Cardiac sequelae of Kawasaki disease occur in 10% to 15% of patients, with coronary artery dilatation and aneurysms being the most common.1,2 Twenty percent of patients with coronary aneurysms will develop coronary artery stenosis and myocardial infarction.1,2 Although severe obstructive lesions are uncommon, myocardial ischemia may be observed in ≈2% to 4% of children during the follow-up of Kawasaki disease.1,2 In this setting, treadmill stress testing is known to have limited accuracy for detection of coronary artery obstruction.3 Myocardial scintigraphy has shown improved sensitivity for the detection of myocardial ischemia and tissue damage and has become the noninvasive method of choice for the assessment of ischemia and prognosis in these patients.3,4 However, obstructive coronary lesions secondary to giant aneurysms in Kawasaki disease are often proximal, and the presence of diffuse and balanced ischemia may lead to a false-negative scintigraphy. In our patient, dipyridamole first-pass perfusion CMR showed diffuse myocardial ischemia in the setting of total occlusion of the left main coronary artery. The time difference between single photon emission computed tomography and CMR studies precludes direct comparison between the 2 modalities.
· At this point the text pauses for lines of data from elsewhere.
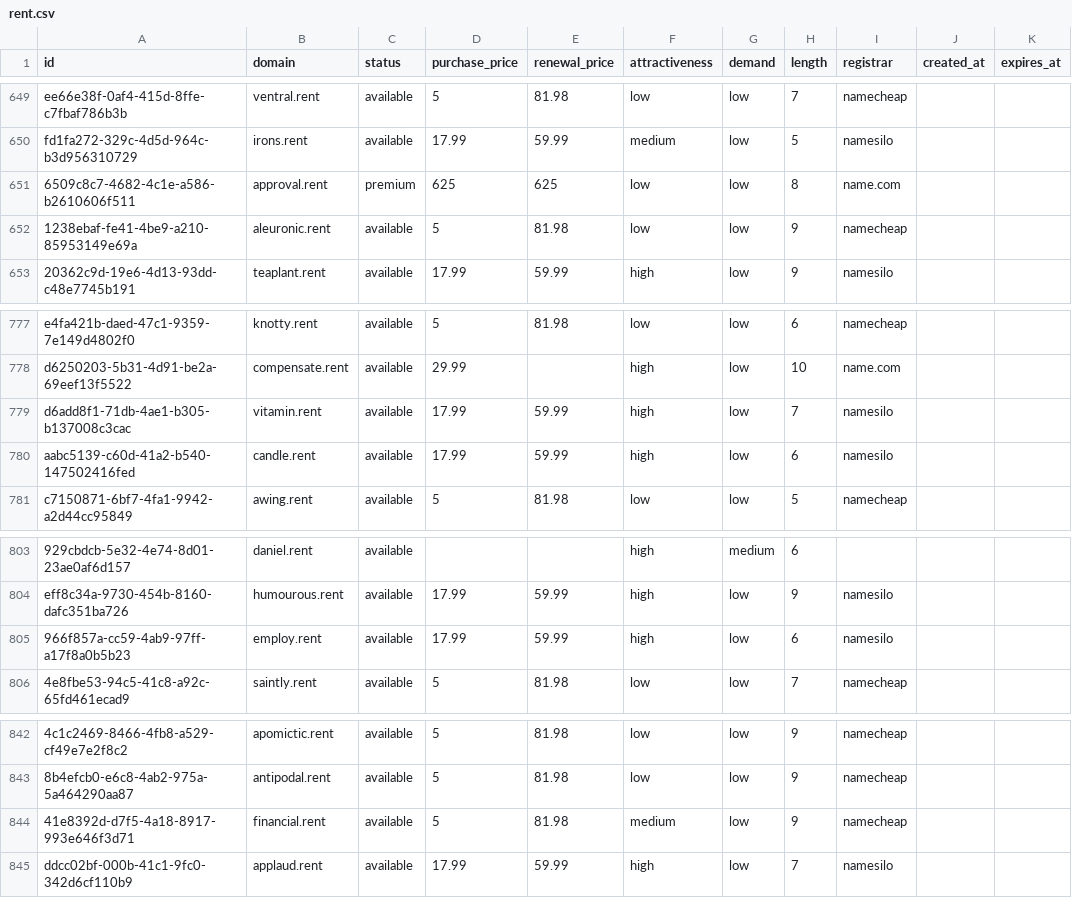
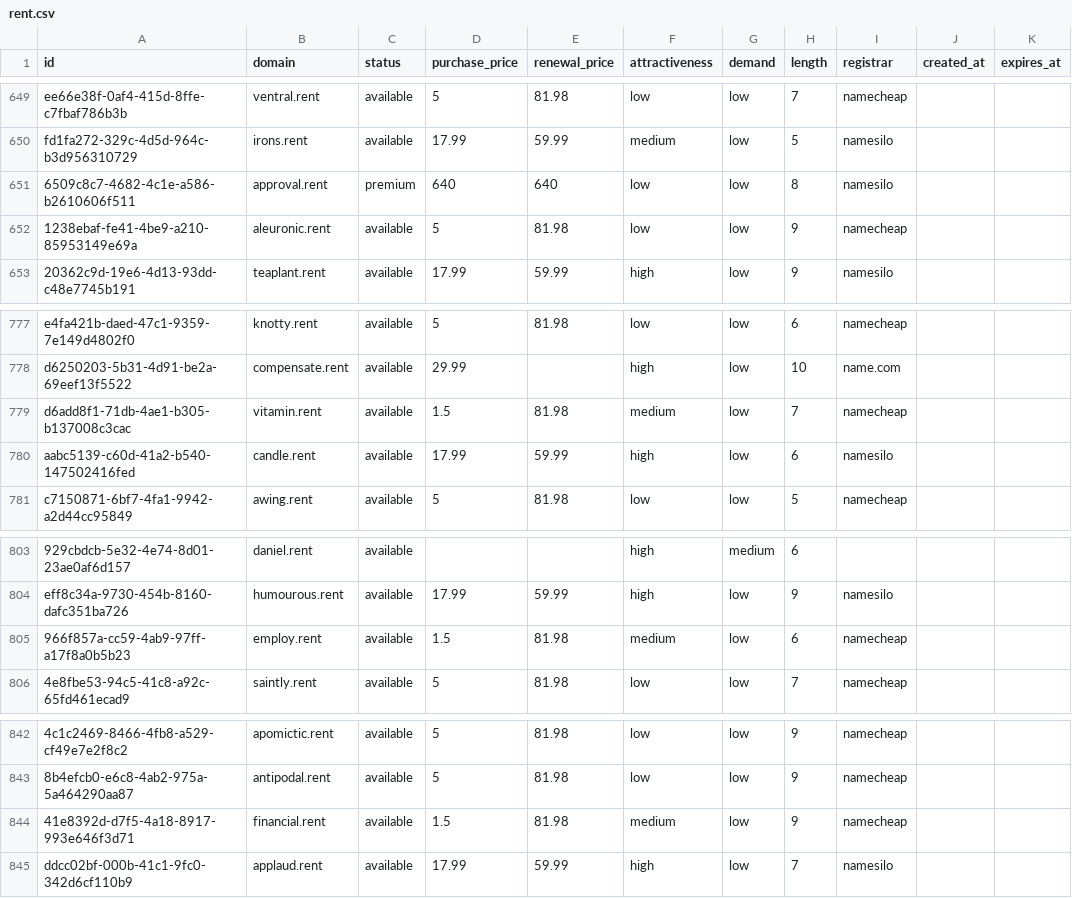
Before and after one commit to UniqueDomains/rent-oneword-domains, a CSV file: rent.csv, drawn as a sheet; only a part is shown, gaps mark what is left out; the diff names each change by its address in the sheet, - before the commit and + after, or states it on an @@ line.

Commit message:
Domains update

```diff
--- a/rent.csv
+++ b/rent.csv
-D651 (purchase_price): 625
+D651 (purchase_price): 640
-E651 (renewal_price): 625
+E651 (renewal_price): 640
-I651 (registrar): name.com
+I651 (registrar): namesilo
-D779 (purchase_price): 17.99
+D779 (purchase_price): 1.5
-E779 (renewal_price): 59.99
+E779 (renewal_price): 81.98
-F779 (attractiveness): high
+F779 (attractiveness): medium
-I779 (registrar): namesilo
+I779 (registrar): namecheap
-D805 (purchase_price): 17.99
+D805 (purchase_price): 1.5
-E805 (renewal_price): 59.99
+E805 (renewal_price): 81.98
-F805 (attractiveness): high
+F805 (attractiveness): medium
-I805 (registrar): namesilo
+I805 (registrar): namecheap
-D844 (purchase_price): 5
+D844 (purchase_price): 1.5
```
Also changed, not shown: 4 other files.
Because of the lack of radiation and its diagnostic accuracy, stress CMR may play an important role in the detection of obstructive coronary disease, tissue damage, and risk stratification in patients with Kawasaki disease.
The online-only Data Supplement is available with this article at http://circ.ahajournals.org/cgi/content/full/121/20/e409/DC1.